The mineral is also met with in metalliferous veins, though much less frequently than pyrites; for example the "cockscomb pyrites" of the lead mines of Derbyshire and Cumberland.
Minute rods or needles of rutile are also common in slates, and well-formed cubes of pyrites are often visible on the splitting faces.
It is often associated with blende and pyrites, and with calcite, fluorspar, quartz, barytes, chalybite and pearlspar as gangue minerals; in the upper oxidized parts of the deposits, cerussite and anglesite occur as alteration products.
After coal and iron the most valuable minerals are zinc, lead, pyrites and copper.
Iron is found in eastern Tibet in the form of pyrites, and is rudely smelted locally.
In many cases it has been formed from other iron oxides, like haematite and magnetite, or by the alteration of pyrites or chalybite.
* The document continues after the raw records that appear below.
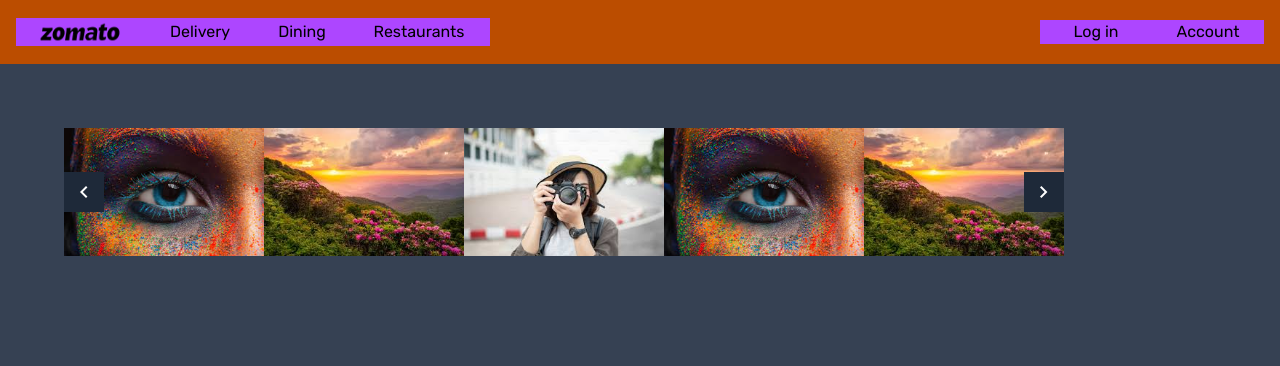
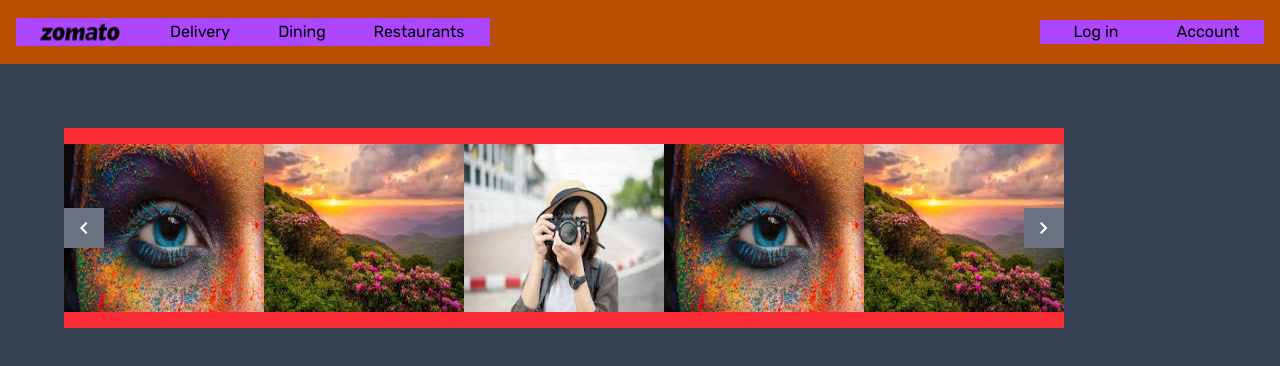
Before and after one commit to FirstP0P/assets_creation, a React (Vite) app: page / in a window 1280 px wide. Shown: the top 366 px of the page. Built offline with nearby package versions, Linux system fonts and the light colour scheme.

Commit message:
Navbar Working

```diff
--- a/src/components/Slider.tsx
+++ b/src/components/Slider.tsx
@@ -1,3 +1,5 @@
+import { useState } from "react";
+
 const Slider = () => {
   const images = [
     "src/images/image1.jpeg",
@@ -12,20 +14,52 @@ const Slider = () => {
     "src/images/image1.jpeg",
   ];
 
+  const [currentPosition, setCurrentPosition] = useState(0);
+  const imageWidth = 200;
+  const totalImages = 10;
+  const visibleImages = 5;
+  const totalWidth = imageWidth * totalImages;
+  const visibleWidth = imageWidth * visibleImages;
+
+  const handleRight = () => {
+    if (currentPosition > -(totalWidth - visibleWidth)) {
+      setCurrentPosition((prev) => prev - visibleWidth);
+    } else if (currentPosition == visibleWidth - totalWidth) {
+      setCurrentPosition(0);
+    }
+  };
+
+  const handleLeft = () => {
+    if (currentPosition < 0) {
+      setCurrentPosition((prev) => prev + visibleWidth);
+    } else if (currentPosition == 0) {
+      setCurrentPosition(-visibleWidth);
+    }
+  };
+
   return (
-    <div className="sliderContainer relative bg-red-500 w-[1000px] h-[128px] overflow-hidden">
-      <div className="imagesContainer flex h-full w-[2000px] items-center justify-center">
+    <div className="sliderContainer relative bg-red-500 w-[1000px] h-[200px] py-[16px] overflow-hidden">
+      <div
+        className="imagesContainer flex h-full w-[2000px] transition-transform duration-500 ease-in-out"
+        style={{ transform: `translateX(${currentPosition}px)` }}
+      >
         {images.map((src, index) => (
           <img key={index} src={src} alt={""} className="w-[200px] h-full" />
         ))}
       </div>
       <button>
-        <span className="material-symbols-outlined absolute left-0 top-1/2 transform -translate-y-1/2 bg-gray-800 text-white p-2">
+        <span
+          onClick={handleLeft}
+          className="material-symbols-outlined absolute left-0 top-1/2 transform -translate-y-1/2 bg-gray-500 text-white p-2 cursor-pointer hover:bg-gray-700"
+        >
           chevron_left
         </span>
       </button>
       <button>
-        <span className="material-symbols-outlined absolute right-0 top-1/2 transform -translate-y-1/2 bg-gray-800 text-white p-2">
+        <span
+          onClick={handleRight}
+          className="material-symbols-outlined absolute right-0 top-1/2 transform -translate-y-1/2 bg-gray-500 text-white p-2 cursor-pointer hover:bg-gray-700 "
+        >
           chevron_right
         </span>
       </button>
```
Lines whose indentation alone changed are shown as unchanged.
By the operation of meteoric agencies, iron pyrites readily pass into limonite often with retention of external form; and the masses of "gozzan" or "gossan" on the outcrop of certain mineral-veins consist of rusty iron ore formed in this way, and associated with cellular quartz.
PYRITES, a term applied to iron disulphide when crystallized in the cubic system, but used also in a general sense to designate a group of metallic sulphides of which this mineral is the most characteristic example.
When employed as a group-name the constituent species are distinguished by prefixes: thus the type is called iron pyrites, whilst other species are known as copper pyrites, arsenical pyrites, &c. The original word pyrites (from Gr.
Iron-pyrites was formerly called marcasite, a word variously written marcasin, marchasite, marchesite, marquesite, &c. The two names are now applied to distinct mineral species.
The compound FeS 2 is dimorphous, and the modern practice is to distinguish the cubic forms as pyrites and the orthorhombic as marcasite (q.v.).
Sometimes, however, the term pyrites is loosely applied to both species, and the cubic pyrites is then differentiated by the name "pyrite" - a form which brings the last syllable into harmony with the spelling of the names of most minerals.
Iron pyrites, or pyrite, belongs crystallographically to the parallelfaced hemihedral class of the cubic system.
The name is of Arabic origin and was long applied to crystallized pyrites (q.v.); it was restricted to the present species by W.